I guess June may mark the real end of two local agricultural work groups- the producers’ association and the collective farm. The collective farm had been on the decline since before we got here; in fact, it had likely dropped below the minimum membership over a year ago. We worked with our counterpart a few days at the farm, since he was one of the main guys involved in organizing it, but each time it seemed to be something weird or dumb, like pulling up rice that hadn’t been watered properly, and therefore hadn’t produced any grain, so we didn’t pursue working there. Dozens if not hundreds of these collective farms have been established over the past decade, and we have yet to hear of one that has survived beyond the initial period when the NGO supporting it keeps bringing fertilizer, chickens, pigs, equipment, etc. Some of the tales we hear are almost comic- the technicians bring chickens and pigs and instructions on how to breed them and sell the extras for a profit. When the technicians leave, the farmers eat the chickens and pigs. Later, when the technicians return, they are shocked to hear about this, and scold the farmers. Then they give them more chickens and pigs, which the farmers then eat. Duh!
We had been trying to be more involved in the producers’ association, since it was started while we were here, and we felt like it had potential. Well, actually, that isn’t right, it had been started several years ago, and failed, so they restarted it. It hasn’t been officially declared dead by the people in charge, but I see the signs- there hasn’t been a meeting in two months, none are planned, the president was trying to resign, and while the vice-president means well, he has no real leadership or organizational skills. They never pulled off any of their planned projects, mostly because they were poorly motivated and never really planned out, and they were whatever popped into the president’s head, rather than anything the membership came up with and was supportive of. We tried to get the president to go to a Peace Corps training on how to come up with and organize projects, but he bailed at the last minute, and said vice-president came instead. He didn’t really get anything out of it, spending most of the time spacing out, and was mostly anxious to be allowed to leave, so much so that he bailed on the last part of it.
I’m bummed that this went this way, but the bright side is that I won’t have to sit through any more of their meetings. These things were awful- held at a pavilion with no chairs, so everyone sits either on the stage part or around the outside edge. They generally would start 1.5 to 2.5 hours late, and sometimes go on for up to 4 hours. The sheer number of digressions and interruptions was amazing, and many times the meeting would essentially stop and people would chat about whatever in small groups. Every time someone new showed up, they’d greet everyone loudly, and then have to go around and shake everyone’s hand and chat a bit; you can imagine how this derailed the process. The secretary prides herself on having a big voice and an acid tongue; she would lash out at anyone she could make fun of, and they’d often turn red and just shut up, and likely not be seen at the next meeting.
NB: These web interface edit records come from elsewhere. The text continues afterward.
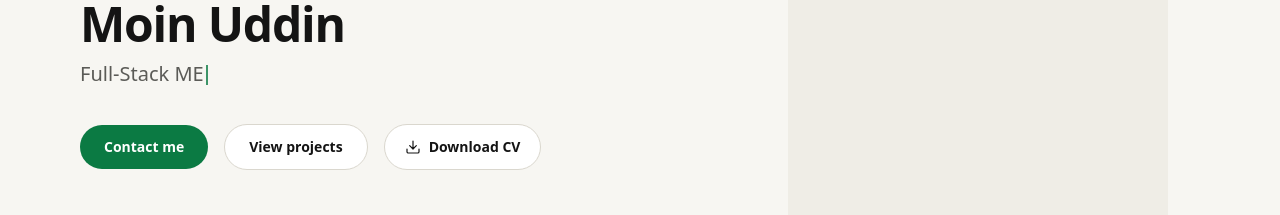
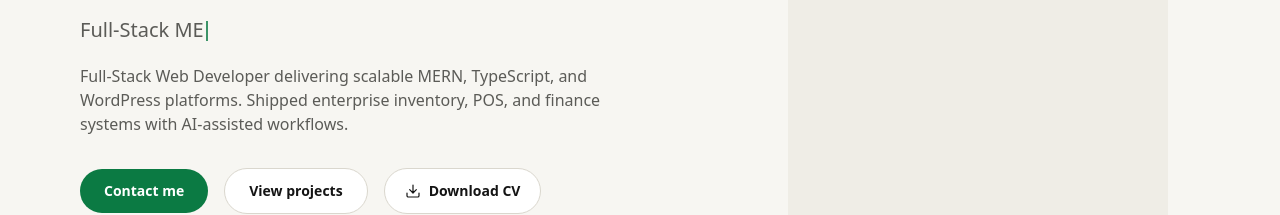
Before and after one commit to MoinBinNizam/portfolio-website, a React (Vite) app in the folder frontend/: page / in a window 1280 px wide. Shown: the part 256-471 px from the top of the page. Built offline with nearby package versions, Linux system fonts and the light colour scheme; no server answers.

Commit message:
feat(hero): add concise 3-line experience and success brief before CTA buttons (#15)

```diff
--- a/frontend/src/components/sections/Hero.tsx
+++ b/frontend/src/components/sections/Hero.tsx
@@ -9,6 +9,7 @@ import {
   usePublicSkills,
 } from '../../features/public/queries';
 import { downloadStructuredCv } from '../../lib/cvGenerator';
+import { calculateTotalExperienceDuration } from '../../lib/experience';
 import { SocialLinksBar } from '../layout/SocialLinksBar';
 import { Container } from '../ui/Container';
 import { Reveal } from '../ui/Reveal';
@@ -24,6 +25,7 @@ export function Hero() {
   const { data: skills } = usePublicSkills();
   const { data: achievements } = usePublicAchievements();
   const { data: certifications } = usePublicCertifications();
+  const totalDuration = calculateTotalExperienceDuration(experience ?? []);
 
   const handleDownloadCv = () => {
     if (profile?.resumeUrl) {
@@ -67,6 +69,12 @@ export function Hero() {
                     <TypewriterText
                       text={profile?.headline ?? 'Full-Stack MERN & TypeScript Developer'}
                     />
+                  </p>
+                  <p className="mx-auto mt-4 line-clamp-3 max-w-[60ch] text-sm leading-relaxed text-textMuted sm:text-base lg:mx-0">
+                    Full-Stack Web Developer
+                    {totalDuration ? ` with ${totalDuration} of experience` : ''} delivering
+                    scalable MERN, TypeScript, and WordPress platforms. Shipped enterprise
+                    inventory, POS, and finance systems with AI-assisted workflows.
                   </p>
                 </>
               )}
```
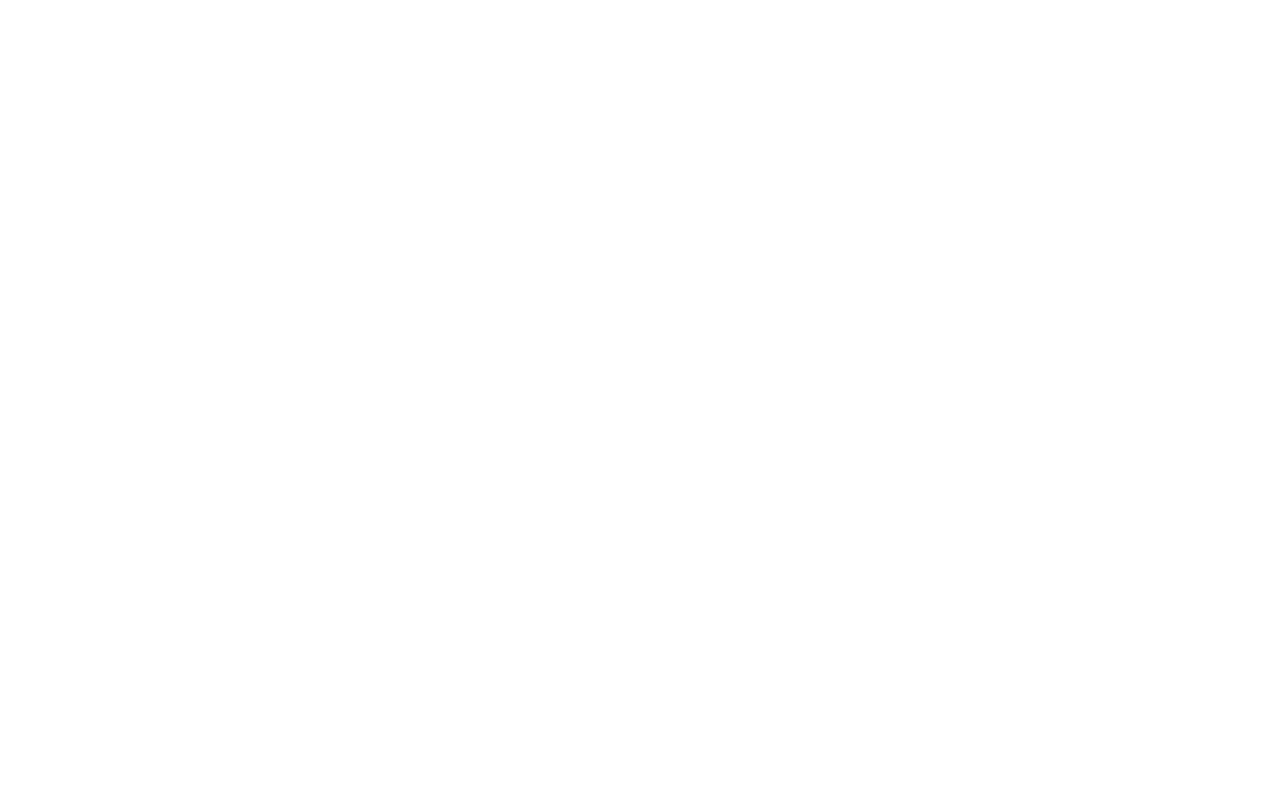
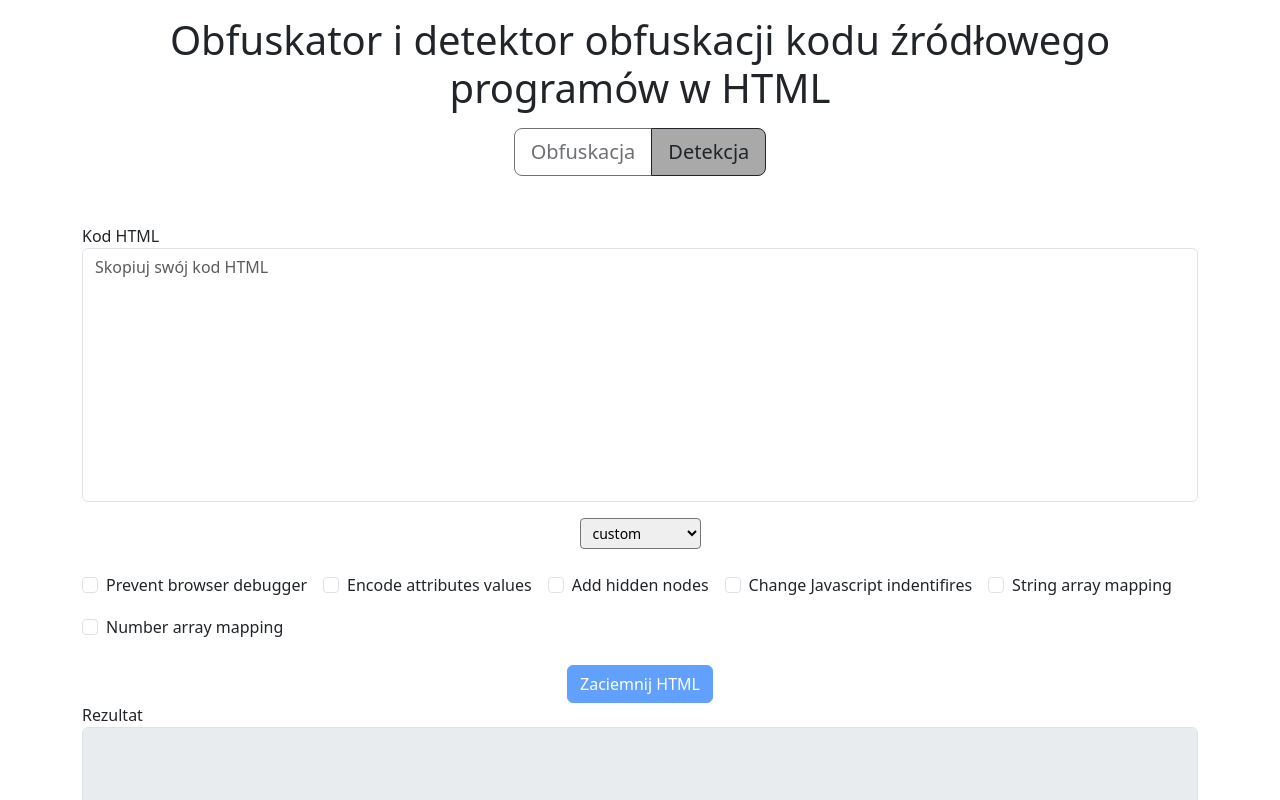
Before and after one commit to LukaszLosieczka/ObfuscatorHTML, a Vue app in the folder frontend/: page /obfuscation in a window 1280 px wide. Before the commit this address had no page. Shown: the top 800 px of the page. Built offline with nearby package versions, Linux system fonts and the light colour scheme.

Commit message:
navigation bar added

```diff
--- /dev/null
+++ b/frontend/src/components/NavigationBarComponent.vue
@@ -0,0 +1,28 @@
+<script setup>
+
+</script>
+
+<template>
+    <div class="btn-toolbar">
+        <div class="btn-group">
+            <button class="btn btn-outline-dark btn-lg custom-btn" @click="navigate('obfuscation')" :disabled="this.$route.path === '/obfuscation'">Obfuskacja</button>
+            <button class="btn btn-outline-dark btn-lg custom-btn" @click="navigate('obfuscation-detection')" :disabled="this.$route.path=== '/obfuscation-detection'">Detekcja</button>
+        </div>
+    </div>
+</template>
+
+<script>
+export default {
+    methods: {
+        navigate(route) {
+            this.$router.push({path: `/${route}`});
+        }
+    },
+};
+</script>
+
+<style>
+.custom-btn {
+    background-color:darkgray;
+}
+</style>
--- /dev/null
+++ b/frontend/src/components/ObfuscationDetectionComponent.vue
@@ -0,0 +1,6 @@
+<script setup>
+</script>
+
+<template>
+    <p>Detektor</p>
+</template>
--- a/frontend/src/components/ObfuscatorComponent.vue
+++ b/frontend/src/components/ObfuscatorComponent.vue
@@ -4,8 +4,6 @@
 </script>
 
 <template>
-    <div class="container">
-            <h1 class="text-center">Obfuskator i detektor obfuskacji kodu źródłowego programów w HTML</h1>
     <form class="mt-5">
         <div class="form-group mb-3">
             <label for="htmlInput">Kod HTML</label>
@@ -52,7 +50,6 @@
         <button @click="download" class="btn btn-primary" :disabled="htmlOutput ===''">Pobierz Rezultat</button>
         <button @click="clean" class="btn btn-secondary" :disabled="htmlOutput ===''">Wyczyść Rezultat</button>
     </div>
-    </div>
 </template>
 
 <script type="text/babel">
--- a/frontend/src/router/index.js
+++ b/frontend/src/router/index.js
@@ -1,5 +1,7 @@
 import { createRouter, createWebHistory } from 'vue-router'
 import HomeView from '../views/HomeView.vue'
+import ObfuscatorComponent from '../components/ObfuscatorComponent.vue'
+import ObfuscationDetectionComponent from '../components/ObfuscationDetectionComponent.vue'
 
 const router = createRouter({
   history: createWebHistory(import.meta.env.BASE_URL),
@@ -7,7 +9,21 @@
     {
       path: '/',
       name: 'home',
-      component: HomeView
+      component: HomeView,
+      children: [
+        {
+          path: '',
+          redirect: 'obfuscation'
+        },
+        {
+          path: 'obfuscation',
+          component: ObfuscatorComponent
+        },
+        {
+          path: 'obfuscation-detection',
+          component: ObfuscationDetectionComponent
+        }
+      ]
     }
   ]
 })
--- a/frontend/src/views/HomeView.vue
+++ b/frontend/src/views/HomeView.vue
@@ -1,9 +1,23 @@
 <script setup>
-import ObfuscatorComponent from '../components/ObfuscatorComponent.vue'
+  import {RouterView } from 'vue-router'
+  import NavigationBarComponent from '../components/NavigationBarComponent.vue'
 </script>
 
 <template>
   <main>
-    <ObfuscatorComponent/>
+    <div class="container custom-container mt-3">
+      <h1 class="text-center">Obfuskator i detektor obfuskacji kodu źródłowego programów w HTML</h1>
+      <NavigationBarComponent class="justify-content-center mt-3" />
+      <RouterView />
+    </div>
   </main>
 </template>
+
+<style>
+.custom-container {
+  position: absolute;
+  top: 0;
+  left: 0;
+  right: 0;
+}
+</style>
```
Lines whose indentation alone changed are shown as unchanged.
The meetings never really ended, they just sort of fell apart, with people leaving in disgust at having wasted a Saturday morning and not having decided anything or planned anything, beyond maybe when the next meeting would be. We would often return home feeling shell-shocked at the length and uselessness of each meeting.
K got “marked” by a hyper little male dog I refer to as “Lipstick” for obvious reasons. She was just standing in the store, chatting with the owner, and the little rascal trotted up, peed on her leg, and looked surprised to be chased out with thrown rocks. That was today’s weird event. Yesterday’s was having a drunk guy decide to sleep on our porch, then having to get him and his shoes out to the road, so he could continue to stumble back home. I hope he made it, it looked like he had fallen numerous times already, not hard to do when black-out drunk in the dark and mud.